We start with a breathtaking view of Jerusalem. As if in the palm of our hand, we see the Old City and the Temple Mount area spread before us and imagine the Second Temple destroyed in 70 CE and Solomon’s Temple before that, destroyed in 586 BCE.
As we drive along the Kidron Valley we have an excellent view of Mount Olives, the Garden of Gethsemane and the Church of All Nations as well as of the monumental ancient Jewish burial tombs. We enter the Old City through the Zion Gate, passing the Armenian Quarter to the excavated Byzantine Cardo. Although this fifteen hundred year old main street of Jerusalem was partially destroyed and unused during the Moslem conquest it had a brief new lease of life during the Crusader period and the excavated Crusader shops are now modern stores.

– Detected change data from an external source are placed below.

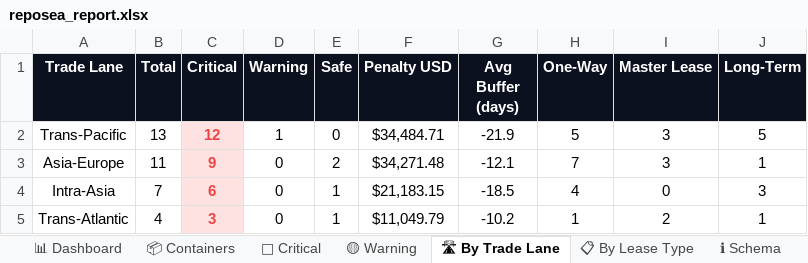
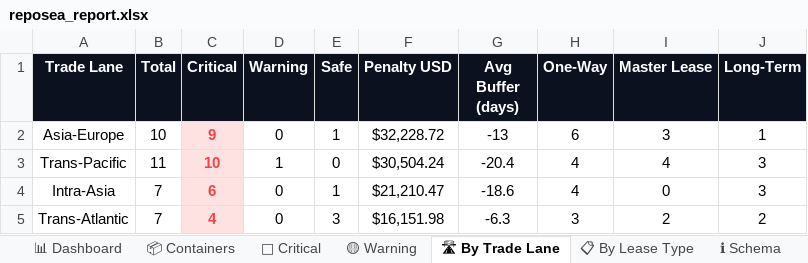
Before and after one commit to rahulmistry18/Reposea_container_optimizer, an Excel workbook: data/exports/reposea_report.xlsx, sheet 🛣 By Trade Lane, drawn as a sheet; values as stored, in another font and other column widths than the file's, no borders; charts and pictures not drawn; removed rows and columns are numbered as before the commit, all else as after; the diff names each change by its address in the sheet, - before the commit and + after, or states it on an @@ line.

```diff
--- a/data/exports/reposea_report.xlsx (sheet 🛣 By Trade Lane)
+++ b/data/exports/reposea_report.xlsx (sheet 🛣 By Trade Lane)
-row 2: Trans-Pacific | 13 | 12 | 1 | 0 | $34,484.71 | -21.9 | 5 | 3 | 5
-B2 (Total): 11
+B2 (Total): 10
-E2 (Safe): 2
+E2 (Safe): 1
-F2 (Penalty USD): $34,271.48
+F2 (Penalty USD): $32,228.72
-G2 (Avg Buffer (days)): -12.1
+G2 (Avg Buffer (days)): -13
-H2 (One-Way): 7
+H2 (One-Way): 6
+row 3: Trans-Pacific | 11 | 10 | 1 | 0 | $30,504.24 | -20.4 | 4 | 4 | 3
-F4 (Penalty USD): $21,183.15
+F4 (Penalty USD): $21,210.47
-G4 (Avg Buffer (days)): -18.5
+G4 (Avg Buffer (days)): -18.6
-B5 (Total): 4
+B5 (Total): 7
-C5 (Critical): 3
+C5 (Critical): 4
-E5 (Safe): 1
+E5 (Safe): 3
-F5 (Penalty USD): $11,049.79
+F5 (Penalty USD): $16,151.98
-G5 (Avg Buffer (days)): -10.2
+G5 (Avg Buffer (days)): -6.3
-H5 (One-Way): 1
+H5 (One-Way): 3
-J5 (Long-Term): 1
+J5 (Long-Term): 2
```
Also changed, not shown: sheet 📦 Containers, sheet 🔴 Critical, sheet 📊 Dashboard, sheet 📋 By Lease Type, sheet 🟡 Warning, 7 other files.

Continuing through the Jewish Quarter we proceed to the Western Wall (Kotel). This two thousand year old wall is part of the encircling and supporting wall built by King Herod when the Temple Mount area was enlarged.
As we walk along the Via Dolorosa we join the many pilgrims who are following the Stations of the Cross ending at the Church of the Holy Sepulchre, the church built over the place of the crucifixion of Jesus and the burial tomb. Originally built in the Byzantine period, it was partially destroyed during the Persians and Moslem conquests and then rebuilt and slightly altered by the Crusaders. We stroll through the market alleys before departing for Bethlehem, (city of bread), hometown of Jesse, father of King David (I Sam 16:1), and birthplace of Jesus (Mat. 2:1).
A short walk across Manger Square brings us to the well-preserved Byzantine Church of Nativity. First built in the 4th century and enlarged in the 6th, the original mosaic floor is revealed through trapdoors in the later floor. Unlike most churches in the Holy Land the Church of Nativity was not destroyed by the Persian and Moslem conquerors but the entrance was lowered forcing us to crouch as we enter.
If we look carefully we can see the faint Crusader decorations on the columns. Descending to the Grotto of the Nativity we see the star indicating the place of the birth, with the words “Here Jesus Christ was born to the Virgin Mary” in Latin. Opposite are the Manger and the altar dedicated to the three Wise Men. Both the Church and Grotto are Orthodox.
During the centuries after the expulsion of the Crusaders little was done to maintain the Church of Nativity, which suffered both earthquake damage and a fire. Partial restoration was undertaken during the British Mandate and since 1967 extensive repairs have been carried out under Israeli auspices,
As we depart, in the distance we see the Field of Ruth. This is where Ruth the Moabite, daughter-in-law of Naomi, great grandmother of King David, gleaned in the fields of Boaz. (Ruth 2:1ff).